WE will soon know how the 11th Malaysian Plan which spans five years from 2016 to 2020 would bring Malaysia closer to achieving the status of a fully developed country. This is in line with the tagline titled “Closing the Gap”, in addressing the Malaysian housing affordability issue. Expectations are quite high but unfortunately, I have the feeling that not many doable solutions will be materialised.
Recently, I had the honour of jointly organising the First National Affordable Housing Summit 2015 with ASLI (Asian Strategic Leadership Institute) during which representatives from different government agencies, private industry and professionals alike discussed the possible solutions to this critical issue to complete the transformation of Malaysia into a fully developed country.
During the entire forum, private and public representatives have kept on discharging responsibilities to each other without really coming up with new ideas and innovative solutions. In my opinion, when we talk about affordable housing, we should find a proper definition for this rather misused word as what is affordable in Selangor might not be affordable in other parts of Malaysia.
Even more importantly, we should look at what generating affordability is all about. The first root of this issue is the wealth distribution which somehow defines the “property purchasing power” of the public. REI Group of Companies has recently carried out a survey on the real level of income per household throughout Malaysia.
By looking at the outcome of the study, it appears quite clear that the social housing problem of low-cost houses which is supposed to affect more or less six million Malaysians or, based on an average of 3.5 members per household, 1.7 million Malaysian families, remain an issue.
The low-cost housing issue, however, affects only the bottom 20% of the population while the middle-class made up of 60% of the total 30 million population count or 18 million Malaysians to be precise, still face huge problems in finding appropriate shelter at reasonable prices.
I have recently written an article about the Southern Push that middle-earners are subject to and explained how we will witness a massive southern expansion of the Klang Valley due to the hunt for affordable housing. Land cost is one of the main issues causing the high price of properties in the Klang Valley but, in the southern region of Selangor, land is still being transacted at very reasonable values.
Both landed and high-rise residential units are rapidly mushrooming in South Puchong, Kajang, Bangi, Dengkil and Semenyih, with highly competitive and very affordable values recorded per sq ft.
Thus, families will be able to purchase their dream homes, all at liveable sizes ranging between 900 sq ft and 1,300 sq ft for less than RM500,000. The Government is currently constructing and planning to construct new infrastructure that will allow connectivity to be established as a strategic component of the Southern Push factor.
MRT (mass rapid transit) Line 1 and 2, LRT (light rail transit) Line 3 and several proposed BRT (bus rapid transit) lines will further generate positive and sustainable growth in the Southern Corridor.
Infrastructure is not only limited to highways and public transportation systems but also other social benefits that the city has to offer that are still lacking in the southern region, such as hospitals, schools and educational institutions, kindergartens, retail areas and so on.
All of these considerations make up the extremely important components in creating a sustainable and smart environment where families will be able to enjoy living in a safe place.
This expansion will surely also attract the interest of investors and unfortunately, speculators.

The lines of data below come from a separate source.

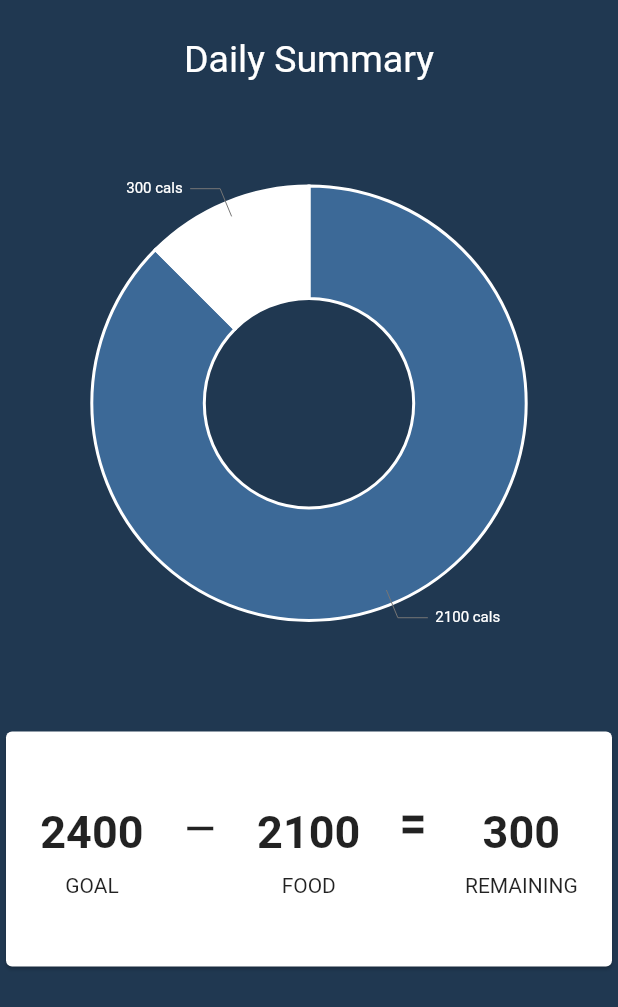
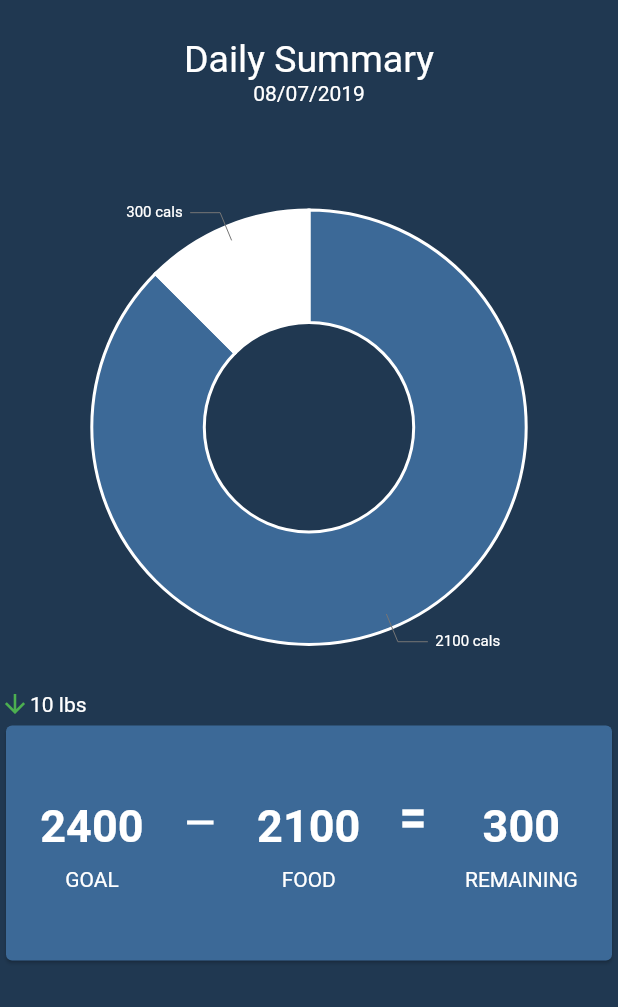
Before and after one commit to RamyF/CalorieCounter, a Flutter app: the HomeView widget shown alone on an empty page, opened directly, on a phone screen of 412 x 824 dp. Shown: the top 1007 px of the screen. Run offline on Flutter 3.47's test engine with Material 2 defaults, Android fonts, the phone set to English and light mode, and no system bars; our stand-ins replace charts_flutter.

Commit message:
Changed color of card and text, added weight  diff

```diff
--- a/lib/views/add_view.dart
+++ b/lib/views/add_views.dart
@@ -1,16 +1,8 @@
 import 'package:flutter/material.dart';
-import './view_selection.dart';
 
+// Views for each tab in Add View
 
-class AddView extends StatelessWidget{
-  @override
-  Widget build(BuildContext context) {
-    // TODO: implement build
-    return null;
-  }
-}
-
-
+// add food tab
 class AddFood extends StatelessWidget{
   @override
   Widget build(BuildContext context) {
@@ -20,8 +12,8 @@ class AddFood extends StatelessWidget{
   }
 }
 
-
-class AddWeight extends StatelessWidget{
+// add weight
+class LogWeight extends StatelessWidget{
   @override
   Widget build(BuildContext context) {
     return Container(
--- a/lib/views/home_view.dart
+++ b/lib/views/home_view.dart
@@ -1,3 +1,4 @@
+import 'package:calorie_calculator/main.dart';
 import 'package:flutter/material.dart';
 import 'package:flutter/widgets.dart';
 import '../widgets/pie_chart.dart';
@@ -19,8 +20,9 @@ class HomeView extends StatelessWidget {
             child: Text('Daily Summary', style: TextStyle(fontSize: 25, color: Colors.white)),
           ),
         ),
+        Text('08/07/2019', style: TextStyle(color: Colors.white),),
         Padding(
-          padding: const EdgeInsets.only(top: 50.0, bottom: 50.0),
+          padding: const EdgeInsets.only(top: 50.0, bottom: 10.0),
           child: Align(
             alignment: Alignment.topCenter,
                 child: SizedBox(
@@ -30,10 +32,15 @@ class HomeView extends StatelessWidget {
             ),
           ),
         ),
+        Row(children: <Widget>[
+          Icon(Icons.arrow_downward, size: 20, color: Colors.green,),
+          Text('10 lbs', style: TextStyle(color: Colors.white),)
+        ],),
         Container(
           height: (deviceHeight * .2),
           width: deviceWidth,
           child: Card(
+            color: primaryColor,
             child: Padding(
               padding: const EdgeInsets.only(top: 50),
               child: Row(
@@ -41,33 +48,33 @@ class HomeView extends StatelessWidget {
                 children: <Widget>[
                   Column(
                     children: <Widget>[
-                      Text("2400", style: TextStyle(fontSize: 30, fontWeight: FontWeight.w600),),
+                      Text("2400", style: TextStyle(color: Colors.white, fontSize: 30, fontWeight: FontWeight.w600),),
                       SizedBox(height: 10,),
-                      Text("GOAL")
+                      Text("GOAL", style: TextStyle(color: Colors.white),)
                     ],
                   ),
                   Column(
                     children: <Widget>[
-                      Icon(Icons.remove, size: 30,),
+                      Icon(Icons.remove, size: 30, color: Colors.white,),
                     ],
                   ),
                   Column(
                     children: <Widget>[
-                      Text("2100", style: TextStyle(fontSize: 30, fontWeight: FontWeight.w600),),
+                      Text("2100", style: TextStyle(color: Colors.white, fontSize: 30, fontWeight: FontWeight.w600),),
                       SizedBox(height: 10,),
-                      Text("FOOD")
+                      Text("FOOD", style: TextStyle(color: Colors.white),)
                     ],
                   ),
                   Column(
                     children: <Widget>[
-                      Transform.rotate(angle: (pi / 2), child: Icon(Icons.pause),),
+                      Transform.rotate(angle: (pi / 2), child: Icon(Icons.pause, color: Colors.white,),),
                     ],
                   ),
                   Column(
                     children: <Widget>[
-                      Text("300", style: TextStyle(fontSize: 30, fontWeight: FontWeight.w600),),
+                      Text("300", style: TextStyle(color: Colors.white, fontSize: 30, fontWeight: FontWeight.w600),),
                       SizedBox(height: 10,),
-                      Text("REMAINING")
+                      Text("REMAINING", style: TextStyle(color: Colors.white),)
                     ],
                   ),
                 ],),
--- a/lib/views/view_selection.dart
+++ b/lib/views/view_selection.dart
@@ -1,6 +1,6 @@
 import 'package:flutter/material.dart';
 import 'home_view.dart';
-import 'add_view.dart';
+import 'add_views.dart';
 import 'history_view.dart';
 import '../main.dart';
 // responsible for showing different views
@@ -73,7 +73,7 @@ class _ViewSelectionState extends State<ViewSelection> with SingleTickerProvider
       controller: _addTabController,
       children: <Widget>[
         AddFood(),
-        AddWeight(),
+        LogWeight(),
       ],
     );
   }
```
Also changed, not shown: 2 other files.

Hopefully, developers will dedicate less effort and passion in responding to this unhealthy demand and concentrate more on genuine buyers and long-term investors instead.
Source : Starproperty.my